Harry Reid is one of 100 senators, but so far in 2014, he’s been responsible for one-third of all the amendments proposed on the Senate floor — a number that underscores just how much one man has come to dominate the legislative process.
More so than House Speaker John A. Boehner or even President Obama, it is Mr. Reid, a Nevada Democrat in his eighth year as majority leader, who has the most single-handed power to shape what gets done and what falls to the wayside in Washington.
Mr. Reid is increasingly bullish on using that power, deciding what bills make it to his chamber floor, what amendments will be allowed to those bills that do get there and whether the debate will become a serious policy discussion or a political tool designed to rally his party’s supporters and annoy his tea party opponents.
His control has been of incalculable benefit to both Mr. Obama, who is able to avoid embarrassing legislative rebukes, and to Senate Democrats, who are sometimes able to avoid having to take tough votes that could cost them the support of voters back home.
“It is quite disgraceful,” Sen. Mitch McConnell, Kentucky Republican, fumed on the chamber floor earlier this year in what has become a running debate with Mr. Reid. “But it’s no surprise either, since the Democratic majority clearly ran out of ideas a long time ago.

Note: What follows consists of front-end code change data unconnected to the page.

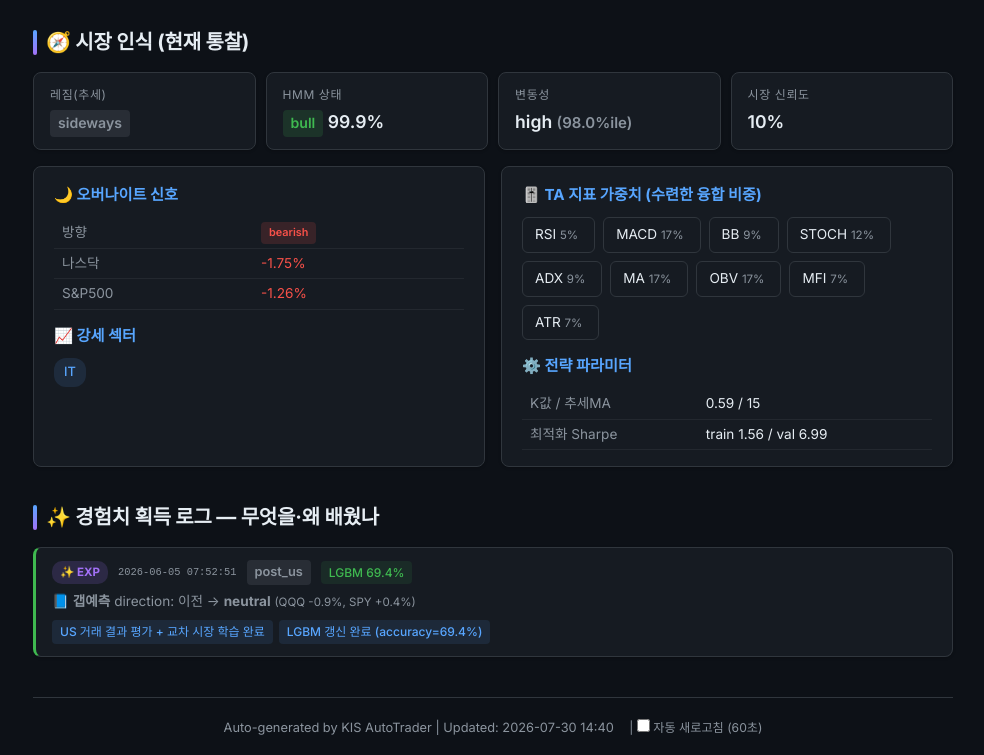
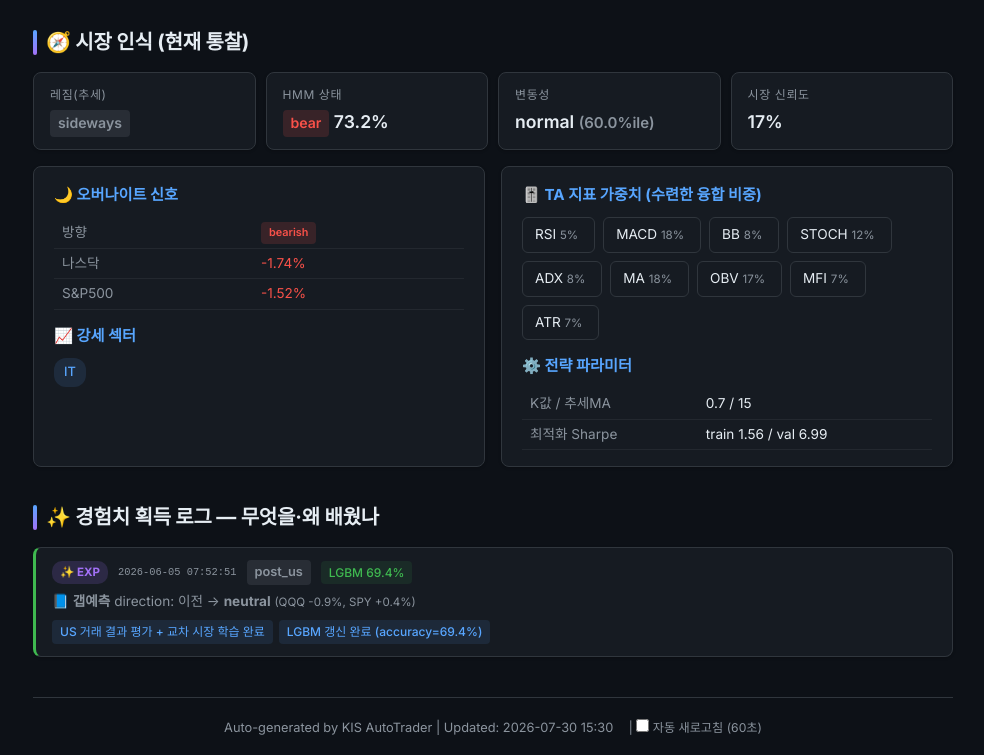
Before and after one commit to BudongJW/kis-trading-journal, a Jekyll site: the page built from learning.html, in a window 1280 px wide and 1400 px high, scrolled down 652 px. Shown: the part 642-1397 px from the top of the window, without its empty margins (147-1131 px from the left). Built offline with Jekyll 4.4.1, drawn with Linux system fonts in a browser that asks for light colours; nearby versions of some CDN libraries.

Commit message:
auto: portfolio update 15:30

```diff
--- a/_data/portfolio.json
+++ b/_data/portfolio.json
@@ -1,5 +1,5 @@
 {
-  "updated_at": "2026-07-30T14:40:04.907917+09:00",
+  "updated_at": "2026-07-30T15:30:09.441525+09:00",
   "initial_capital": 500000,
   "cash": 823055,
   "holdings": [],
@@ -1093,18 +1093,7 @@
     "avg_loss_pct": -1.7,
     "total_return_pct": -0.12
   },
-  "r_summary": {
-    "total_trades": 2,
-    "avg_r": 0.0,
-    "median_r": 0.0,
-    "win_rate": 0.0,
-    "avg_win_r": 0,
-    "avg_loss_r": 0.0,
-    "expectancy_r": 0.0,
-    "best_r": 0.0,
-    "worst_r": 0.0,
-    "last_updated": "2026-07-30 12:33"
-  },
+  "r_summary": {},
   "daily_history": [
     {
       "date": "2026-05-12",
@@ -1933,20 +1922,20 @@
       "unrealized_pnl": 0,
       "net_deposit": 324076,
       "regime": "sideways",
-      "hmm_state": "bull",
-      "confidence": 0.1,
-      "k_value": 0.59
+      "hmm_state": "bear",
+      "confidence": 0.171,
+      "k_value": 0.7
     }
   ],
   "market": {
     "regime": "sideways",
-    "hmm_state": "bull",
-    "confidence": 0.1,
-    "volatility": "high",
-    "vol_percentile": 98.0,
+    "hmm_state": "bear",
+    "confidence": 0.171,
+    "volatility": "normal",
+    "vol_percentile": 60.0,
     "overnight_gap": {
       "direction": "bearish",
-      "strength": 0.5,
+      "strength": 0.55,
       "action": "reduce_size"
     },
     "strong_sectors": [
@@ -1956,7 +1945,7 @@
   "strategy": {
     "name": "ETF 변동성 돌파 + 신호 융합",
     "params": {
-      "k": 0.59,
+      "k": 0.7,
       "trend_ma": 15
     },
     "universe_count": 7,
@@ -2002,8 +1991,15 @@
     "trained": false
   },
   "bear_strategy": {
-    "regime": "BULL",
-    "enabled": false
+    "enabled": true,
+    "regime": "CRISIS",
+    "confidence": 0.6,
+    "sma_ratio": 0.0118,
+    "canary_bad": 1,
+    "canary_scores": {
+      "195930": 0.723,
+      "132030": -0.7785
+    }
   },
   "us_session": {
     "enabled": true,
@@ -2055,17 +2051,17 @@
   "learning": {
     "market": {
       "trend": "sideways",
-      "hmm_state": "bull",
-      "hmm_confidence": 99.9,
-      "volatility": "high",
-      "vol_percentile": 98.0,
-      "market_confidence": 0.1,
-      "analyzed_at": "2026-07-29 09:15"
+      "hmm_state": "bear",
+      "hmm_confidence": 73.2,
+      "volatility": "normal",
+      "vol_percentile": 60.0,
+      "market_confidence": 0.171,
+      "analyzed_at": "2026-07-30 09:52"
     },
     "overnight": {
       "direction": "bearish",
-      "nasdaq_change": -1.75,
-      "sp500_change": -1.26,
+      "nasdaq_change": -1.74,
+      "sp500_change": -1.52,
       "recommended_action": "reduce_size"
     },
     "strong_sectors": [
@@ -2120,7 +2116,7 @@
       ]
     },
     "strategy_params": {
-      "k": 0.59,
+      "k": 0.7,
       "trend_ma": 15,
       "train_sharpe": 1.56,
       "val_sharpe": 6.99,
@@ -2128,19 +2124,19 @@
     },
     "ta_weights": {
       "rsi": 0.049,
-      "macd": 0.173,
-      "bb": 0.086,
-      "stoch": 0.121,
-      "adx": 0.086,
-      "ma": 0.173,
-      "obv": 0.173,
-      "mfi": 0.07,
-      "atr": 0.07
+      "macd": 0.184,
+      "bb": 0.083,
+      "stoch": 0.117,
+      "adx": 0.083,
+      "ma": 0.184,
+      "obv": 0.167,
+      "mfi": 0.067,
+      "atr": 0.067
     },
     "adaptive": {
       "etf": 1.0,
-      "win_rate": 0.491,
-      "trades": 51
+      "win_rate": 0.525,
+      "trades": 55
     },
     "diary": [
       {
@@ -2270,16 +2266,16 @@
     "allow_inverse": true,
     "allow_leverage": false,
     "size_mult": 0.4,
-    "k_effective": 0.69,
+    "k_effective": 0.8,
     "allow_summary": "인버스",
-    "briefing": "오늘 스탠스 방어(DEFENSIVE) · 레짐 CAUTION·신뢰도 10% · 美 오버나이트 bearish(-1.8%) · 고변동(98.0%ile) · 예산 25%·최대 1종목·허용 인버스",
+    "briefing": "오늘 스탠스 방어(DEFENSIVE) · 레짐 CRISIS·신뢰도 17% · 美 오버나이트 bearish(-1.7%) · 예산 25%·최대 1종목·허용 인버스",
     "signals": {
-      "regime": "CAUTION",
-      "confidence": 0.1,
+      "regime": "CRISIS",
+      "confidence": 0.171,
       "direction": "bearish",
-      "nasdaq_change": -1.75,
-      "high_vol": true,
-      "vol_percentile": 98.0,
+      "nasdaq_change": -1.74,
+      "high_vol": false,
+      "vol_percentile": 60.0,
       "rapid_level": "NONE"
     }
   },
@@ -2287,12 +2283,12 @@
     "enabled": true,
     "dry_run": true,
     "gate_allowed": false,
-    "gate_reason": "레짐 CAUTION(BULL 아님) → 레버리지 금지",
+    "gate_reason": "레짐 CRISIS(BULL 아님) → 레버리지 금지",
     "hard_stop_pct": 0.04,
     "max_weight": 0.15,
-    "regime": "CAUTION",
-    "hmm_state": "bull",
-    "hmm_confidence": 0.999,
+    "regime": "CRISIS",
+    "hmm_state": "bear",
+    "hmm_confidence": 0.732,
     "universe": [
       {
         "symbol": "122630",
```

Their refusal to engage in serious debate is just another symptom of that.”